Supplied records:
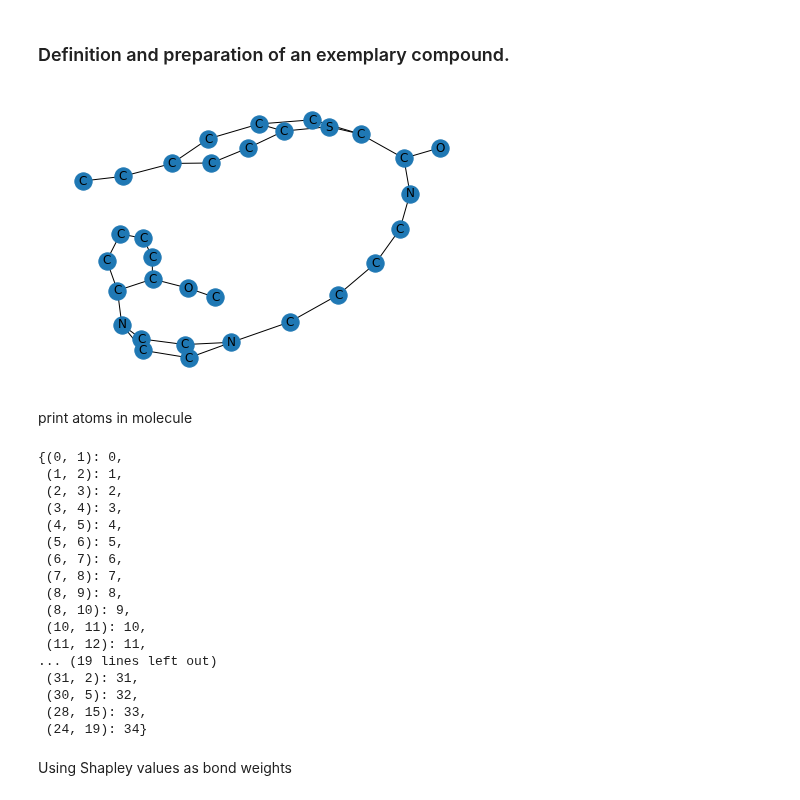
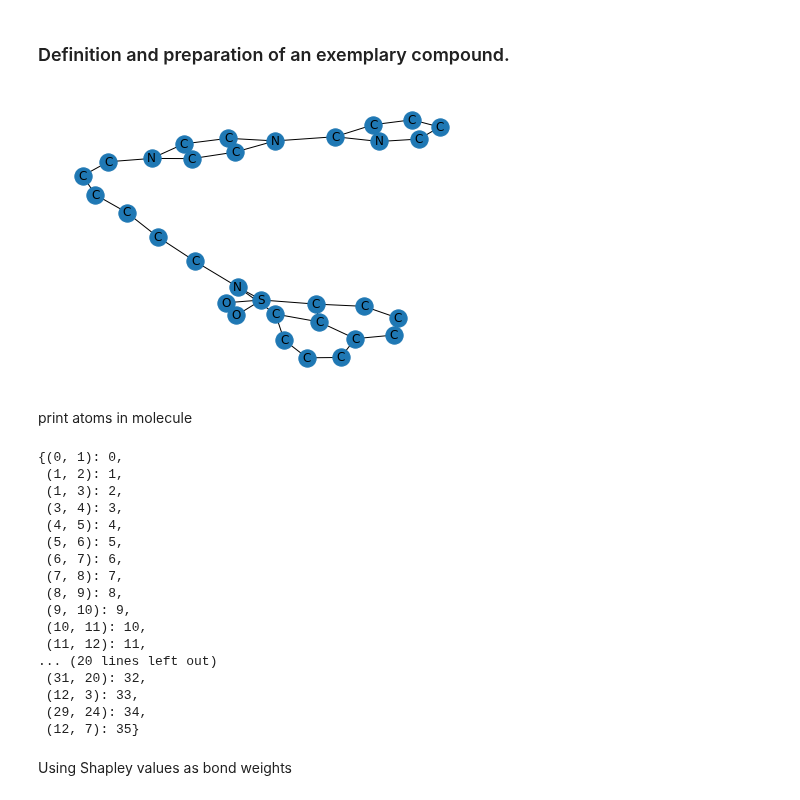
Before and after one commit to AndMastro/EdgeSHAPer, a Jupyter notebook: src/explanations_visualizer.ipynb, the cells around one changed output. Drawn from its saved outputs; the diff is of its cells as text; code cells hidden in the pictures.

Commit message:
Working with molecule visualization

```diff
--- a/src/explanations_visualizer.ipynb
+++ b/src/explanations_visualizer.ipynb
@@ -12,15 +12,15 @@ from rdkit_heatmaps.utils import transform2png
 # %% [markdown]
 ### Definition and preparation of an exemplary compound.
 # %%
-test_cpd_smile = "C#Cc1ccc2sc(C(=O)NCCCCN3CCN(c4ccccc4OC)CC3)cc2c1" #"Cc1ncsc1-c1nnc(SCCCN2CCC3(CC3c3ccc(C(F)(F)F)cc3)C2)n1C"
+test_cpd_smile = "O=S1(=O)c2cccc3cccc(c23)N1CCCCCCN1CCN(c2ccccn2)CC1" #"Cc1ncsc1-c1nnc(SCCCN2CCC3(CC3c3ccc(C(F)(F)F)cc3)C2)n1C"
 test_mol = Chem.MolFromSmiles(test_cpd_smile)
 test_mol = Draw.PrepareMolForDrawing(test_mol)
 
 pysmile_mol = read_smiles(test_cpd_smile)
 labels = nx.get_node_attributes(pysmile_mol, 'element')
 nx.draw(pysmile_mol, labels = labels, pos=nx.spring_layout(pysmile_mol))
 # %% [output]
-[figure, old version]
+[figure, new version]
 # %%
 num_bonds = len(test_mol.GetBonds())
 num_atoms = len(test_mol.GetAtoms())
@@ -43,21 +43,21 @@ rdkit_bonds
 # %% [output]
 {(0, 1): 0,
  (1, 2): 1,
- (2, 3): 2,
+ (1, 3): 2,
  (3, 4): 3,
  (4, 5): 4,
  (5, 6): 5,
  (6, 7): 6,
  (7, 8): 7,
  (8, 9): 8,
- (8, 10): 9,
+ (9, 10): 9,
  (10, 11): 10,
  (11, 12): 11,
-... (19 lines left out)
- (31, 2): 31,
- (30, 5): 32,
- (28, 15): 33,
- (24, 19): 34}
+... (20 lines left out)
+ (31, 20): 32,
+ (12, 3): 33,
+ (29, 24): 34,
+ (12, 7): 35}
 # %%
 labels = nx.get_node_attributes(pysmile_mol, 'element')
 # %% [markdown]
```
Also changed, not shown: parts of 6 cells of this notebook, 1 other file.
---
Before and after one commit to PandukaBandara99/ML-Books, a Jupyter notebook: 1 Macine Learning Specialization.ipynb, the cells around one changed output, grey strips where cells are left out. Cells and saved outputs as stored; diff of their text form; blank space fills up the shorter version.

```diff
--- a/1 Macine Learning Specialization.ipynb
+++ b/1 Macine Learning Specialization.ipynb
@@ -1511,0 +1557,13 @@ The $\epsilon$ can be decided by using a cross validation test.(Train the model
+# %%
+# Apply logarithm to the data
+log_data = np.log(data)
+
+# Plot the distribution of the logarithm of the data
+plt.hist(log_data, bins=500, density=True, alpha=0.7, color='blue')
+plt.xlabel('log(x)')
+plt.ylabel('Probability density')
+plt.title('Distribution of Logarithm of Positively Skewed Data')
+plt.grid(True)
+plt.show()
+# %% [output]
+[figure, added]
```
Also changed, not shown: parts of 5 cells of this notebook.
--
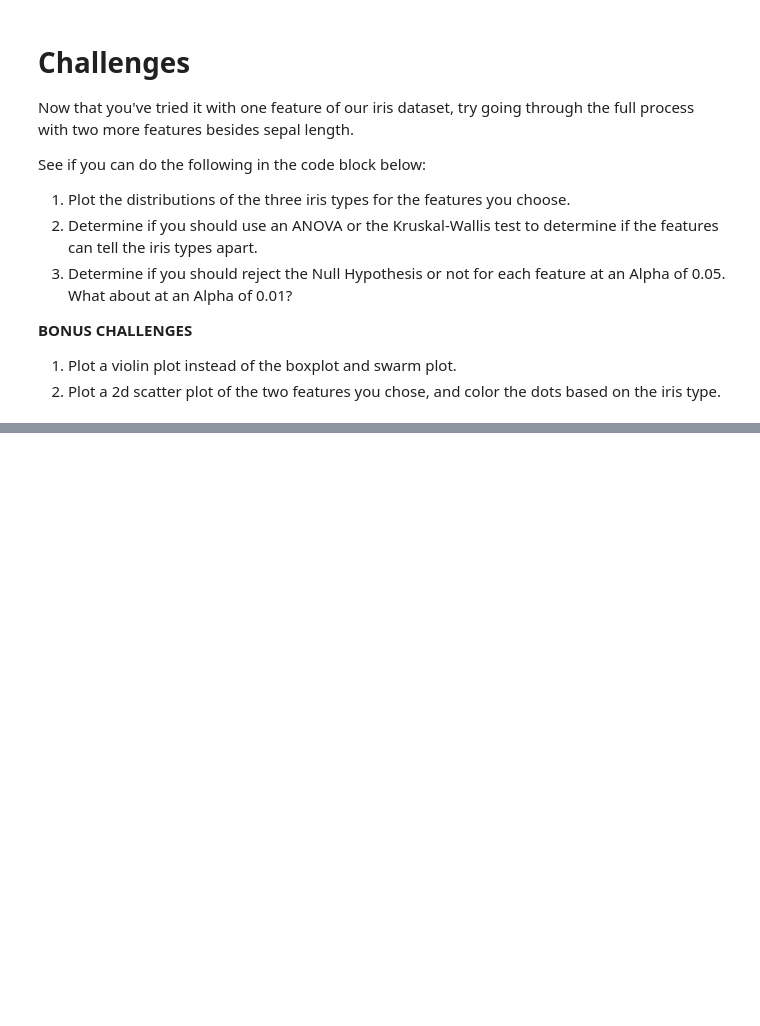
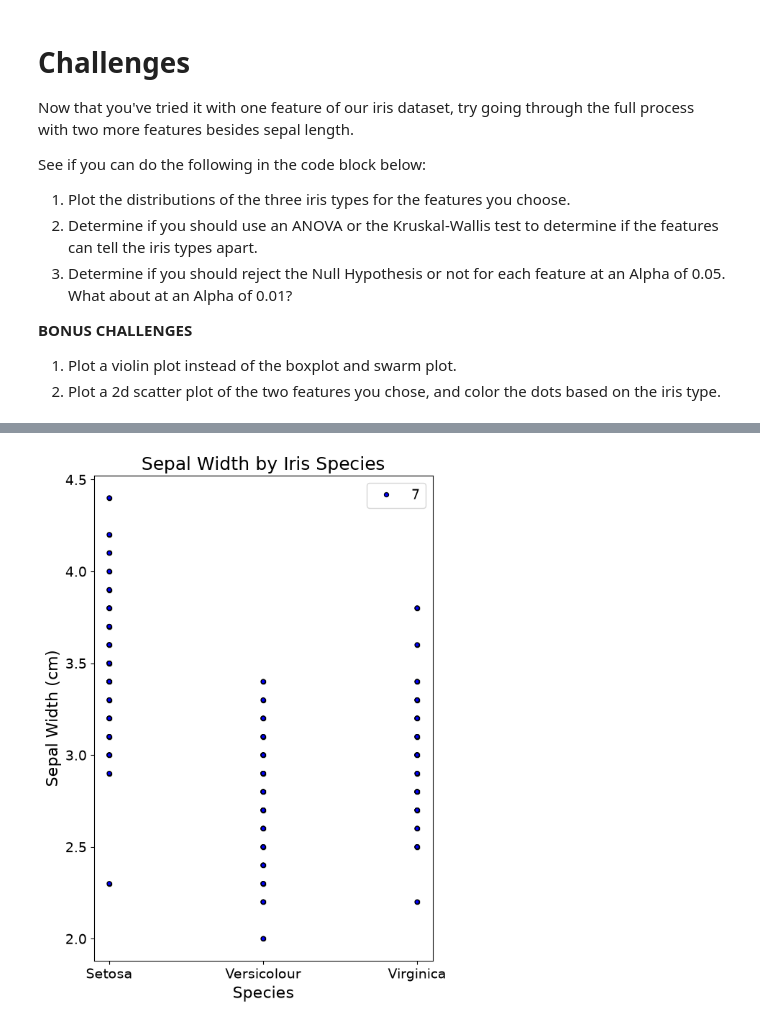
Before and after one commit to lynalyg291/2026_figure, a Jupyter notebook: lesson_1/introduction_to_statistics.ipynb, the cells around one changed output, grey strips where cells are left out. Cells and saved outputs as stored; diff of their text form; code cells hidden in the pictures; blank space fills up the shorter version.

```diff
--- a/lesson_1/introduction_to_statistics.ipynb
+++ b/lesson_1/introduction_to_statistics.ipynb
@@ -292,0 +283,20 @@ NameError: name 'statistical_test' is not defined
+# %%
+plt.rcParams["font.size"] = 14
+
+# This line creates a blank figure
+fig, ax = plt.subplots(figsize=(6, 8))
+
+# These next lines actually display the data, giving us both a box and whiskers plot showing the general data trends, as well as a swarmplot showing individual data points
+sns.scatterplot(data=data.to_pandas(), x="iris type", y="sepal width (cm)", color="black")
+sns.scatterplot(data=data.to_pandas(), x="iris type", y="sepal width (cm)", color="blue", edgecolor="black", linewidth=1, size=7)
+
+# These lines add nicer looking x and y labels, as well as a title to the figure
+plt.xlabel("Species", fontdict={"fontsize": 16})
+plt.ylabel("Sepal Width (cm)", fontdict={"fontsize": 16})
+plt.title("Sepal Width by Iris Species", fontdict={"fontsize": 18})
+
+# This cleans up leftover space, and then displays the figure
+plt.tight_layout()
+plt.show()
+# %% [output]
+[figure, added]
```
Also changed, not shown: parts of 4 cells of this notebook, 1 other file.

Exercise: In the entries, find every line holding "version" and copy it.

Task solution:
-[figure, old version]
+[figure, new version]
Before and after one commit to PandukaBandara99/ML-Books, a Jupyter notebook: 1 Macine Learning Specialization.ipynb, the cells around one changed output, grey strips where cells are left out. Cells and saved outputs as stored; diff of their text form; blank space fills up the shorter version.
Before and after one commit to lynalyg291/2026_figure, a Jupyter notebook: lesson_1/introduction_to_statistics.ipynb, the cells around one changed output, grey strips where cells are left out. Cells and saved outputs as stored; diff of their text form; code cells hidden in the pictures; blank space fills up the shorter version.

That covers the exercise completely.